■ PROBLEM DETAILS ■
Nothing in the entries may be altered; copy them all exactly.

■ DATASET RECORDS ■
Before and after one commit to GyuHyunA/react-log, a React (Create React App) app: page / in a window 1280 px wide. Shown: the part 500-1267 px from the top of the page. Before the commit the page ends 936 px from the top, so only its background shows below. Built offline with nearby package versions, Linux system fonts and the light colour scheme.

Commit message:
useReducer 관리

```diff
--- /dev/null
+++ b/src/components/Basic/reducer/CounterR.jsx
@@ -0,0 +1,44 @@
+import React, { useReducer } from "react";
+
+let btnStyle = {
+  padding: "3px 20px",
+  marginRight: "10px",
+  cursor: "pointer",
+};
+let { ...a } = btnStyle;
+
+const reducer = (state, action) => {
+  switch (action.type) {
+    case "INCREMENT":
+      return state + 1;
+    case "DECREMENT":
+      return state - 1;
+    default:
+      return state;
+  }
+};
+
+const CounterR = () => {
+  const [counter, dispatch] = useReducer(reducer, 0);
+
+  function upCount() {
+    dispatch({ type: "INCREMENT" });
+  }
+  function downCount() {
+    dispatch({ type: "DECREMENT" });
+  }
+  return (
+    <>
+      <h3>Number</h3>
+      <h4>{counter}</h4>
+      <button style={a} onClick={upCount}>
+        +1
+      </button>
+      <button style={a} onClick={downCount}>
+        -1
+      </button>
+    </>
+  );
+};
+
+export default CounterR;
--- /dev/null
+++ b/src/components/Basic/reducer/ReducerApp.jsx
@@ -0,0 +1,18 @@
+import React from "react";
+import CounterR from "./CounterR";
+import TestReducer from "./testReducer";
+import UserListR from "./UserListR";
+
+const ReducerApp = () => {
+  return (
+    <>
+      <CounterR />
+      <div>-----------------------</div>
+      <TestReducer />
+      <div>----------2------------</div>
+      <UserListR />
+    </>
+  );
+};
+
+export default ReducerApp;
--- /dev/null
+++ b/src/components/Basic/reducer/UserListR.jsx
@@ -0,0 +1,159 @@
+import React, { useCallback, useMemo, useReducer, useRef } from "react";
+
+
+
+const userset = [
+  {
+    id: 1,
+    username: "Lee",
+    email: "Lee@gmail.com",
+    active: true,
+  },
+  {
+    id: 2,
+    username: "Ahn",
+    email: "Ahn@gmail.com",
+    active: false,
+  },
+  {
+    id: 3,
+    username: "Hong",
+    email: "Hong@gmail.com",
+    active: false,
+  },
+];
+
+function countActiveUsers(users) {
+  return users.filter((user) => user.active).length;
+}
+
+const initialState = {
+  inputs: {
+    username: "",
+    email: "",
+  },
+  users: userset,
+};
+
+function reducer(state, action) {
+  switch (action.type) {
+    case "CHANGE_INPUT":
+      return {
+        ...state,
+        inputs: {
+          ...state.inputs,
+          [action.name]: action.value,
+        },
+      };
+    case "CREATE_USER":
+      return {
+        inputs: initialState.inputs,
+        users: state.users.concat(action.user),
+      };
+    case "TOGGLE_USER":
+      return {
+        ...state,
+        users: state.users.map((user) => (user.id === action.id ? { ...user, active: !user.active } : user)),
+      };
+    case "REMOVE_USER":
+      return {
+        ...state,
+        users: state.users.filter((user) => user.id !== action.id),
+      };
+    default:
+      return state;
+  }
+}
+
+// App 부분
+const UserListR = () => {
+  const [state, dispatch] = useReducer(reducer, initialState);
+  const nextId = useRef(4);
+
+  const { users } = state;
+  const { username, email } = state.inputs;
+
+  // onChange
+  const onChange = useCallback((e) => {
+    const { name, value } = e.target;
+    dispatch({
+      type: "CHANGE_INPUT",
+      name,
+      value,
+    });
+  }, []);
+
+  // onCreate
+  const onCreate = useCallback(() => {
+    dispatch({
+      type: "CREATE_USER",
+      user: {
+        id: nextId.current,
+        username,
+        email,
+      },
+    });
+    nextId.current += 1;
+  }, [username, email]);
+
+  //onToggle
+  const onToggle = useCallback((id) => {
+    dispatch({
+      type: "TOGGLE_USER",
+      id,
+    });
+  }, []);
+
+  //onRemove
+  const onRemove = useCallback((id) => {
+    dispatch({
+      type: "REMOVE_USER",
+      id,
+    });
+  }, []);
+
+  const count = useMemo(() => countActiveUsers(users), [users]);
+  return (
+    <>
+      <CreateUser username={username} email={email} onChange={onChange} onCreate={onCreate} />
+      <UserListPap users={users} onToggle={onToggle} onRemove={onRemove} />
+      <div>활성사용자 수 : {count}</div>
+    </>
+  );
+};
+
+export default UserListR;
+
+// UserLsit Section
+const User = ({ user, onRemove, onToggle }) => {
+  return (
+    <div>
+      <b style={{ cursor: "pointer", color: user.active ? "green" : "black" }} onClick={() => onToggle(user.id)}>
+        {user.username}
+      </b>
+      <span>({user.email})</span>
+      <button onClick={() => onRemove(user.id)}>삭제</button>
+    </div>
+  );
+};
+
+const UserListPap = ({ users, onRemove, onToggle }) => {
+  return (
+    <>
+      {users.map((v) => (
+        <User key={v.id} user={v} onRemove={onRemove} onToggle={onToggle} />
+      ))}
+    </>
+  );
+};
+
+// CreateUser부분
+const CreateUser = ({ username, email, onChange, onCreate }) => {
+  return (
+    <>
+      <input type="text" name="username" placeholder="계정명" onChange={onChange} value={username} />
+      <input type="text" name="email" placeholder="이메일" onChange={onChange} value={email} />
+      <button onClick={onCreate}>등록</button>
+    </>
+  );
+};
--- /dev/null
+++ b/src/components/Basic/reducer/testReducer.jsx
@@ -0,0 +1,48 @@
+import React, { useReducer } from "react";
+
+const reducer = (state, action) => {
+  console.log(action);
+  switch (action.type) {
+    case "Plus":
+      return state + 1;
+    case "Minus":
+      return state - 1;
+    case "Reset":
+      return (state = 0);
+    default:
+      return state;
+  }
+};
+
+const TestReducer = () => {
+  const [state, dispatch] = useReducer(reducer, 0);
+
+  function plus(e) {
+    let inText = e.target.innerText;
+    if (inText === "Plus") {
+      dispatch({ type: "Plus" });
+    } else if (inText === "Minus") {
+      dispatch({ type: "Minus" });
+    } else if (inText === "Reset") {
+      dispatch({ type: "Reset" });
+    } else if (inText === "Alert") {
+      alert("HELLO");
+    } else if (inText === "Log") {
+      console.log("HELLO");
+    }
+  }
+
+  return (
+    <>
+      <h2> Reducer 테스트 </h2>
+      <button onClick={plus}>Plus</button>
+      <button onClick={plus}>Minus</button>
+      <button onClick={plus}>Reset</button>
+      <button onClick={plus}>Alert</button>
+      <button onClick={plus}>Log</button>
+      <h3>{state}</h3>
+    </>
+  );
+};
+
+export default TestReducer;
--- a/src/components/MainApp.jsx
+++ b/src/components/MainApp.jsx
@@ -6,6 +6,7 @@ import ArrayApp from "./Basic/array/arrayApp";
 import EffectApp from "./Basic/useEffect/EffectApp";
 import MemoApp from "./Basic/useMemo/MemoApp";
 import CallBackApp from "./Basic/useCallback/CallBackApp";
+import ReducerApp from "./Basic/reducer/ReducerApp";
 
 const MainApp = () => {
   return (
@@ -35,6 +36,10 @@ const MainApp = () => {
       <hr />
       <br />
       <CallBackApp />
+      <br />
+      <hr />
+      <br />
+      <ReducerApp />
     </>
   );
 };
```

■ WRITTEN SOLUTION ■
Before and after one commit to GyuHyunA/react-log, a React (Create React App) app: page / in a window 1280 px wide. Shown: the part 500-1267 px from the top of the page. Before the commit the page ends 936 px from the top, so only its background shows below. Built offline with nearby package versions, Linux system fonts and the light colour scheme.

Commit message:
useReducer 관리

```diff
--- /dev/null
+++ b/src/components/Basic/reducer/CounterR.jsx
@@ -0,0 +1,44 @@
+import React, { useReducer } from "react";
+
+let btnStyle = {
+  padding: "3px 20px",
+  marginRight: "10px",
+  cursor: "pointer",
+};
+let { ...a } = btnStyle;
+
+const reducer = (state, action) => {
+  switch (action.type) {
+    case "INCREMENT":
+      return state + 1;
+    case "DECREMENT":
+      return state - 1;
+    default:
+      return state;
+  }
+};
+
+const CounterR = () => {
+  const [counter, dispatch] = useReducer(reducer, 0);
+
+  function upCount() {
+    dispatch({ type: "INCREMENT" });
+  }
+  function downCount() {
+    dispatch({ type: "DECREMENT" });
+  }
+  return (
+    <>
+      <h3>Number</h3>
+      <h4>{counter}</h4>
+      <button style={a} onClick={upCount}>
+        +1
+      </button>
+      <button style={a} onClick={downCount}>
+        -1
+      </button>
+    </>
+  );
+};
+
+export default CounterR;
--- /dev/null
+++ b/src/components/Basic/reducer/ReducerApp.jsx
@@ -0,0 +1,18 @@
+import React from "react";
+import CounterR from "./CounterR";
+import TestReducer from "./testReducer";
+import UserListR from "./UserListR";
+
+const ReducerApp = () => {
+  return (
+    <>
+      <CounterR />
+      <div>-----------------------</div>
+      <TestReducer />
+      <div>----------2------------</div>
+      <UserListR />
+    </>
+  );
+};
+
+export default ReducerApp;
--- /dev/null
+++ b/src/components/Basic/reducer/UserListR.jsx
@@ -0,0 +1,159 @@
+import React, { useCallback, useMemo, useReducer, useRef } from "react";
+
+
+
+const userset = [
+  {
+    id: 1,
+    username: "Lee",
+    email: "Lee@gmail.com",
+    active: true,
+  },
+  {
+    id: 2,
+    username: "Ahn",
+    email: "Ahn@gmail.com",
+    active: false,
+  },
+  {
+    id: 3,
+    username: "Hong",
+    email: "Hong@gmail.com",
+    active: false,
+  },
+];
+
+function countActiveUsers(users) {
+  return users.filter((user) => user.active).length;
+}
+
+const initialState = {
+  inputs: {
+    username: "",
+    email: "",
+  },
+  users: userset,
+};
+
+function reducer(state, action) {
+  switch (action.type) {
+    case "CHANGE_INPUT":
+      return {
+        ...state,
+        inputs: {
+          ...state.inputs,
+          [action.name]: action.value,
+        },
+      };
+    case "CREATE_USER":
+      return {
+        inputs: initialState.inputs,
+        users: state.users.concat(action.user),
+      };
+    case "TOGGLE_USER":
+      return {
+        ...state,
+        users: state.users.map((user) => (user.id === action.id ? { ...user, active: !user.active } : user)),
+      };
+    case "REMOVE_USER":
+      return {
+        ...state,
+        users: state.users.filter((user) => user.id !== action.id),
+      };
+    default:
+      return state;
+  }
+}
+
+// App 부분
+const UserListR = () => {
+  const [state, dispatch] = useReducer(reducer, initialState);
+  const nextId = useRef(4);
+
+  const { users } = state;
+  const { username, email } = state.inputs;
+
+  // onChange
+  const onChange = useCallback((e) => {
+    const { name, value } = e.target;
+    dispatch({
+      type: "CHANGE_INPUT",
+      name,
+      value,
+    });
+  }, []);
+
+  // onCreate
+  const onCreate = useCallback(() => {
+    dispatch({
+      type: "CREATE_USER",
+      user: {
+        id: nextId.current,
+        username,
+        email,
+      },
+    });
+    nextId.current += 1;
+  }, [username, email]);
+
+  //onToggle
+  const onToggle = useCallback((id) => {
+    dispatch({
+      type: "TOGGLE_USER",
+      id,
+    });
+  }, []);
+
+  //onRemove
+  const onRemove = useCallback((id) => {
+    dispatch({
+      type: "REMOVE_USER",
+      id,
+    });
+  }, []);
+
+  const count = useMemo(() => countActiveUsers(users), [users]);
+  return (
+    <>
+      <CreateUser username={username} email={email} onChange={onChange} onCreate={onCreate} />
+      <UserListPap users={users} onToggle={onToggle} onRemove={onRemove} />
+      <div>활성사용자 수 : {count}</div>
+    </>
+  );
+};
+
+export default UserListR;
+
+// UserLsit Section
+const User = ({ user, onRemove, onToggle }) => {
+  return (
+    <div>
+      <b style={{ cursor: "pointer", color: user.active ? "green" : "black" }} onClick={() => onToggle(user.id)}>
+        {user.username}
+      </b>
+      <span>({user.email})</span>
+      <button onClick={() => onRemove(user.id)}>삭제</button>
+    </div>
+  );
+};
+
+const UserListPap = ({ users, onRemove, onToggle }) => {
+  return (
+    <>
+      {users.map((v) => (
+        <User key={v.id} user={v} onRemove={onRemove} onToggle={onToggle} />
+      ))}
+    </>
+  );
+};
+
+// CreateUser부분
+const CreateUser = ({ username, email, onChange, onCreate }) => {
+  return (
+    <>
+      <input type="text" name="username" placeholder="계정명" onChange={onChange} value={username} />
+      <input type="text" name="email" placeholder="이메일" onChange={onChange} value={email} />
+      <button onClick={onCreate}>등록</button>
+    </>
+  );
+};
--- /dev/null
+++ b/src/components/Basic/reducer/testReducer.jsx
@@ -0,0 +1,48 @@
+import React, { useReducer } from "react";
+
+const reducer = (state, action) => {
+  console.log(action);
+  switch (action.type) {
+    case "Plus":
+      return state + 1;
+    case "Minus":
+      return state - 1;
+    case "Reset":
+      return (state = 0);
+    default:
+      return state;
+  }
+};
+
+const TestReducer = () => {
+  const [state, dispatch] = useReducer(reducer, 0);
+
+  function plus(e) {
+    let inText = e.target.innerText;
+    if (inText === "Plus") {
+      dispatch({ type: "Plus" });
+    } else if (inText === "Minus") {
+      dispatch({ type: "Minus" });
+    } else if (inText === "Reset") {
+      dispatch({ type: "Reset" });
+    } else if (inText === "Alert") {
+      alert("HELLO");
+    } else if (inText === "Log") {
+      console.log("HELLO");
+    }
+  }
+
+  return (
+    <>
+      <h2> Reducer 테스트 </h2>
+      <button onClick={plus}>Plus</button>
+      <button onClick={plus}>Minus</button>
+      <button onClick={plus}>Reset</button>
+      <button onClick={plus}>Alert</button>
+      <button onClick={plus}>Log</button>
+      <h3>{state}</h3>
+    </>
+  );
+};
+
+export default TestReducer;
--- a/src/components/MainApp.jsx
+++ b/src/components/MainApp.jsx
@@ -6,6 +6,7 @@ import ArrayApp from "./Basic/array/arrayApp";
 import EffectApp from "./Basic/useEffect/EffectApp";
 import MemoApp from "./Basic/useMemo/MemoApp";
 import CallBackApp from "./Basic/useCallback/CallBackApp";
+import ReducerApp from "./Basic/reducer/ReducerApp";
 
 const MainApp = () => {
   return (
@@ -35,6 +36,10 @@ const MainApp = () => {
       <hr />
       <br />
       <CallBackApp />
+      <br />
+      <hr />
+      <br />
+      <ReducerApp />
     </>
   );
 };
```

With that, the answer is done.